Then in the 1980's or so, some bikes put the shifters on the end of the handlebars. These are called Bar End shifters. The original bar end shifters were also just friction.

In the 1990's Shimano developed indexed shifting. They standardized the spacing of the chain rings and cogs, and then built shifters that clicked the cable just the right distance from gear to gear. This system was called "Indexed" shifting.


  BarType Indexed Combined ------------------------------------------------- Trigger Flat Indexed no Thumb Flat Both no Twist Flat Indexed no Combo Flat Indexed Yes BarEnd Drop Both no Downtube Drop Friction no STI Drop Indexed Yes

FLAT BAR SHIFTERS

  1. Trigger Shifters
     The definition of a trigger, as opposed to a thumb shifter is that there is an actual spring release into each gear.
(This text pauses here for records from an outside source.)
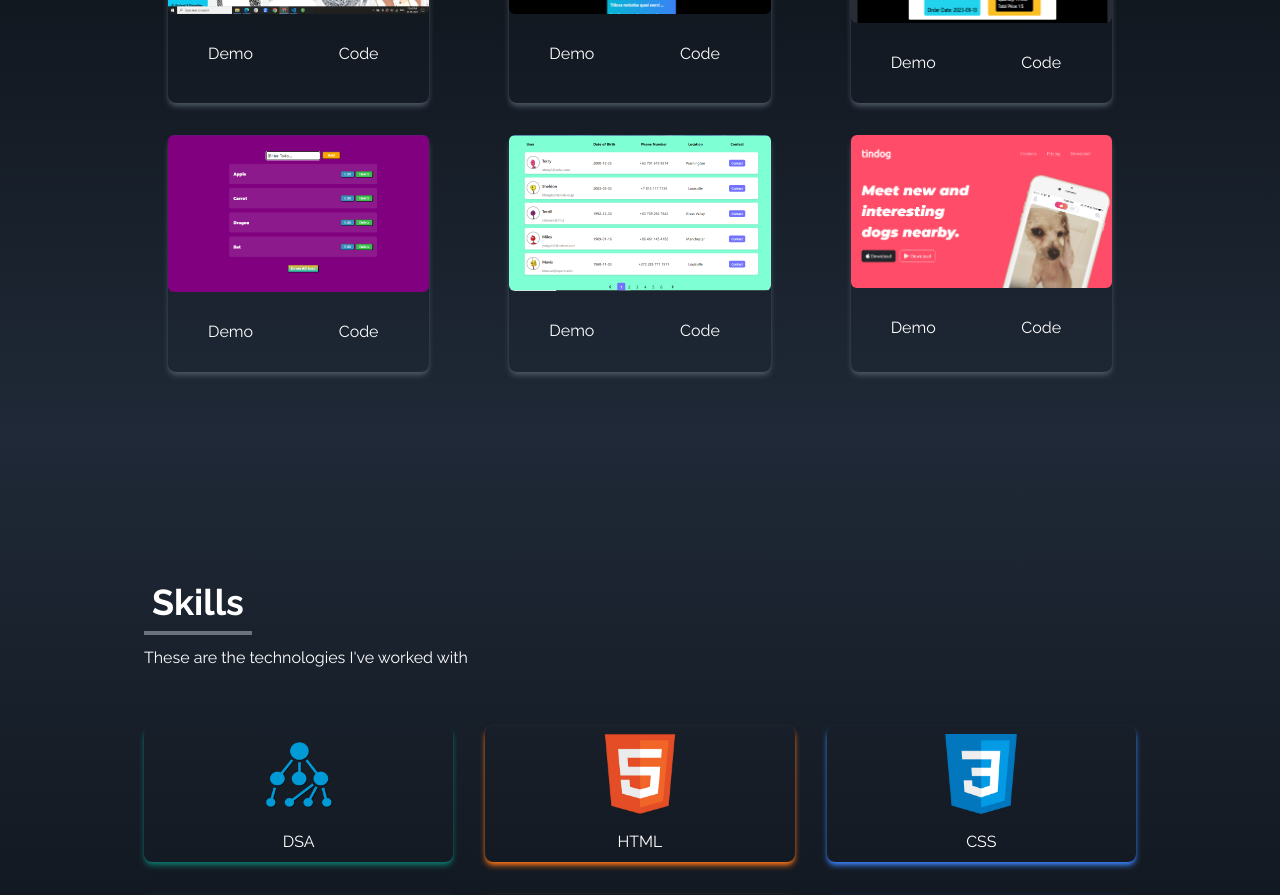
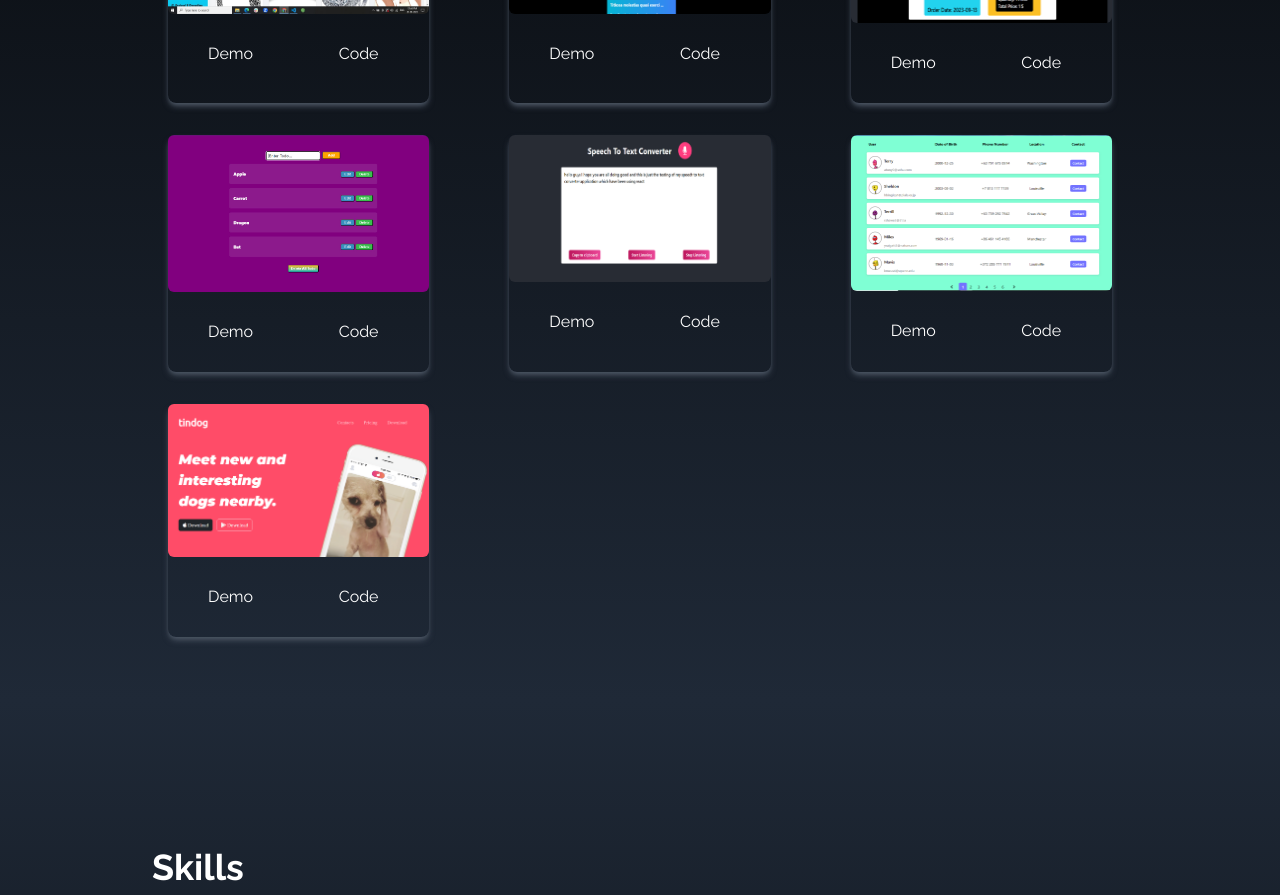
Before and after one commit to imprjde/my-personal-portfolio, a React (Create React App) app: page / in a window 1280 px wide. Shown: the part 2200-3095 px from the top of the page. Built offline with nearby package versions, Linux system fonts and the light colour scheme.

Commit message:
Text speech project added

```diff
--- a/src/components/Portfolio.jsx
+++ b/src/components/Portfolio.jsx
@@ -8,6 +8,7 @@ import Sixth from "../assets/portfolio/Sixth.png";
 import Seventh from "../assets/portfolio/Seventh.png";
 import Eight from "../assets/portfolio/Eight.png";
 import Ninth from "../assets/portfolio/Ninth.png";
+import Tenth from "../assets/portfolio/Tenth.png";
 import { Element } from "react-scroll";
 
 // NOTE: "The dimension of the image should be height: 651 px width: 1157 px"
@@ -65,13 +66,20 @@ const Portfolio = () => {
     },
     {
       id: 8,
+      src: Tenth,
+      href: "https://react-speech-to-text-converter.netlify.app/",
+      repo: "https://github.com/imprjde/react-speech-to-text-converter",
+      title: "React Speech To Text Converter",
+    },
+    {
+      id: 9,
       src: Fifth,
       href: "https://react-pagination-mauve-iota.vercel.app/",
       repo: "https://github.com/imprjde/react-pagination",
       title: "React Pagination",
     },
     {
-      id: 9,
+      id: 10,
       src: Sixth,
       href: "https://imprjde.github.io/tindog/#cta",
       repo: "https://github.com/imprjde/tindog",
```
Also changed, not shown: src/assets/portfolio/Tenth.png (added).
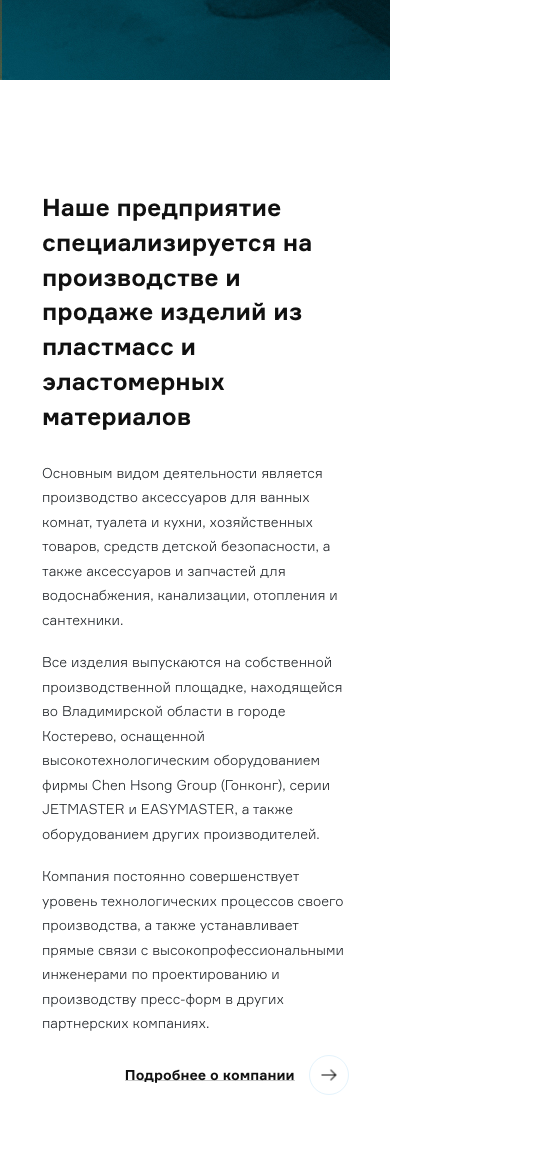
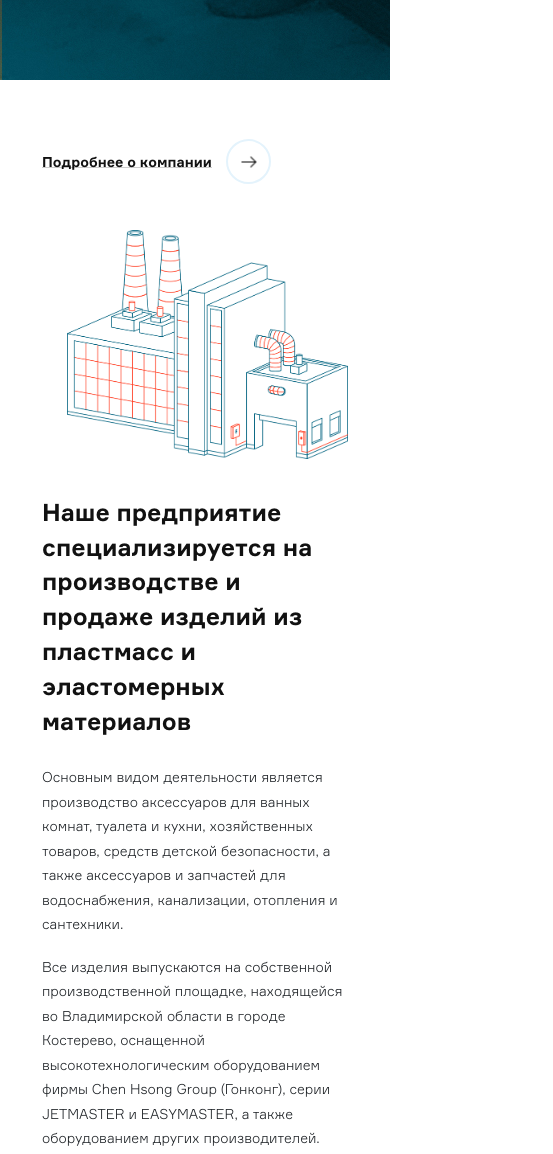
Before and after one commit to lionlimon/supremeplast, a website: page app/index.html in a window 390 px wide. Shown: the part 820-1974 px from the top of the page, 553 px wide, since content can reach past the window. Drawn offline with Linux system fonts and the light colour scheme.

Commit message:
adaptata

```diff
--- a/app/index.html
+++ b/app/index.html
@@ -163,7 +163,7 @@
 			<section class="block production-block">
 				<div class="container-fluid">
 					<div class="row no-gutter">
-						<div class="col-lg-6 col-sm-12">
+						<div class="col-lg-6 order-1 order-lg-0 col-md-12">
 
 							<div class="production-block__info">
 								<h2 class="block__tittle production-block__title">Наше предприятие специализируется на производстве и продаже изделий из пластмасс и эластомерных материалов</h2>
@@ -178,7 +178,7 @@
 							</div>
 
 						</div>
-						<div class="col-lg-6 col-sm-12">
+						<div class="col-lg-6 col-md-12">
 							<a href="#" class="production-block__more-about">
 								<span class="production-block__more-about-text">Подробнее о компании</span>
 								<span class="production-block__more-about-button round-button"><img class="round-button__img" src="img/arrow-right.png" alt=""></span>
--- a/app/sass/pages/production-block.sass
+++ b/app/sass/pages/production-block.sass
@@ -115,3 +115,44 @@
 
 			&-text
 				font-size: 14px
+
+@media screen and (max-width: 1266px)
+	.production-block
+		&__title, &__text
+			max-width: 100%
+
+		&__info
+			max-width: 460px
+
+		&__img-wrap
+			max-width: 400px
+			transform: translate(0, 0)
+
+@media screen and (max-width: 976px)
+	.production-block
+		&__title, &__text, &__info
+			max-width: 100%
+
+		&__img-wrap
+			padding-left: 25px
+			max-width: 100%
+			margin: 0 auto
+			margin-bottom: 30px
+
+		&__img
+			margin: 0 auto
+			display: block
+
+@media screen and (max-width: 548px)
+	.production-block
+		&__more-about
+			top: -50px
+			left: 15px
+
+			&-button
+				width: 45px
+				height: 45px
+				border: 2px solid #e4f3fc
+
+		&__img-wrap
+			margin-top: 40px
```
Also changed, not shown: app/css/main.min.css.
And they can't be put into friction mode.

  2. Thumb Shifter
     These can be either in friction mode or indexed.
     The original flat bar shifters in the 1980's could operate in either friction mode, or indexed mode. I have always run mine in friction mode because it's simpler. They still sell this type of flat bar friction shifter, but they are rarely put on mainstream bikes.

  3. Combo
     Combined brake lever and shifter for flat bars. Eg: Shimano Altus ST-EF500

  DROP BAR SHIFTERS

  1. Downtube shifters
     Downtube shifters are still the simplest and most flexible system. The adjustment is simple: just two "stop screws" on the deraileur, to prevent the chain from coming off at either end. It is up to the rider to move the lever an appropriate amount to shift the gears. Once you are used to them, you just flip the lever forward or back a littleand you get the next gear. If you really want to shift quickly several gears, you pull the lever a bigger amount. Downtube shifters work perfectly well with the latest cassettes. And if you want to change to a cassette with more or less cogs, it is no problem because the shifter has no notion of how many cogs there are.

  2. Bar End shifters
     Bar end shifters are still common on touring bikes with drop handlebars. They stick out of the ends of the handlebars, and the cables run under the bar tape to the bend in the bars and then go back to the deraileurs. They can be used in either friction or indexed mode.

  3. Integ STI
     The most common type of shifter these days on drop bar bikes uses a combined brake lever and shift mechanism. Typically you flip the lever sideways to shift gears, whereas the brakes you pull in. Shimano calls this "STI" shifters (Shimano Total Integration)

For all types of shifter, the grip area diameter of the bars is seldom listed, because all normal drop bars are 23.8mm and all normal flat bars are 22.2 mm.